Marek Olszewski is cofounder of cLabs, working on Celo, a mobile-first permissionless platform that makes financial tools accessible to anyone with a mobile phone.
Stablecoins emerged in 2018 with exciting promises of being used across the globe to improve financial access and help countries plagued by hyperinflation or cross-border payments and remittance friction/headaches. In practice, they were primarily used to shield traders from the wild volatility of early crypto markets and for arbitrage.
The global crisis brought on by COVID-19 is an opportunity for stablecoins to deliver on these promises and use cases, especially as governments try to deliver stimulus money quickly to large populations that desperately need it. The global economic and health crisis has reinvigorated the use of stablecoins, as well as the discussion of digital dollars and central bank digital currencies.

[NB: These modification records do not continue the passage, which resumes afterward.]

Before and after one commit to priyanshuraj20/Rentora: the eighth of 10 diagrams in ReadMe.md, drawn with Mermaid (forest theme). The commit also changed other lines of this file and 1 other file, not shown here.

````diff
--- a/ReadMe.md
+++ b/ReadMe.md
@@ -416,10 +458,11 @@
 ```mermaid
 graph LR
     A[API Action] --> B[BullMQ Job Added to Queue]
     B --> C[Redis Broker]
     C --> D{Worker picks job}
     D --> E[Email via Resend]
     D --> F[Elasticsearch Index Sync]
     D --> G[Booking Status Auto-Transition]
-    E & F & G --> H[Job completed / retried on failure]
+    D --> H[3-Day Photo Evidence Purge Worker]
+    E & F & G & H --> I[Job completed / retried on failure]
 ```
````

With close to 6 billion smartphones with active mobile subscriptions in the world, we are nearing a reality where an easy-to-use stablecoin can reach a significant portion of the world’s population.

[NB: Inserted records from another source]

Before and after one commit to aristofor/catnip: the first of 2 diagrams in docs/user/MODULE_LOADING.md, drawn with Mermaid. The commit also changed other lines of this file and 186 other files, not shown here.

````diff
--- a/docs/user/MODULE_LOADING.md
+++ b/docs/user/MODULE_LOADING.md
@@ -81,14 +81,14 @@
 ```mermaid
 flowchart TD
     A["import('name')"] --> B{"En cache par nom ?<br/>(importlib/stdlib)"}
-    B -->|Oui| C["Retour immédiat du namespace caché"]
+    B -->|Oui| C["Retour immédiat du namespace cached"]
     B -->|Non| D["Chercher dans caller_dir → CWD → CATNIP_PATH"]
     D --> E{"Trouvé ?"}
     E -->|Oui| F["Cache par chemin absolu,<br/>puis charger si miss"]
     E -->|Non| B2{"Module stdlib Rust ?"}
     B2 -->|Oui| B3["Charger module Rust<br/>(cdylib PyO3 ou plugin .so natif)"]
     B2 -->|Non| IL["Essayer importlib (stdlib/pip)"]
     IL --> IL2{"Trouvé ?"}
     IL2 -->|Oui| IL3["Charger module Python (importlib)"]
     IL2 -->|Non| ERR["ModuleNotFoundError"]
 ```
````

Over the past month, stablecoins have lived up to their moniker and value proposition. We’ve seen a flight from traditional crypto assets to stablecoins similar to 2018. The market cap of all stablecoins has swelled from $5 billion at the start of the year to above $8 billion in April. And the improved stability and usability of stablecoins equips them to rise to the occasion and prove utility beyond demand from exchange arbitrage and safe haven appeal.
Although most stablecoins in use today are fiat-backed, efforts like MakerDAO and Synthetix have shown it is possible to construct stablecoins pegged to real world assets such as the US Dollar, but that are collateralized by other crypto assets in a decentralized manner using smart contracts. There have been a number of hiccups and growing pains for…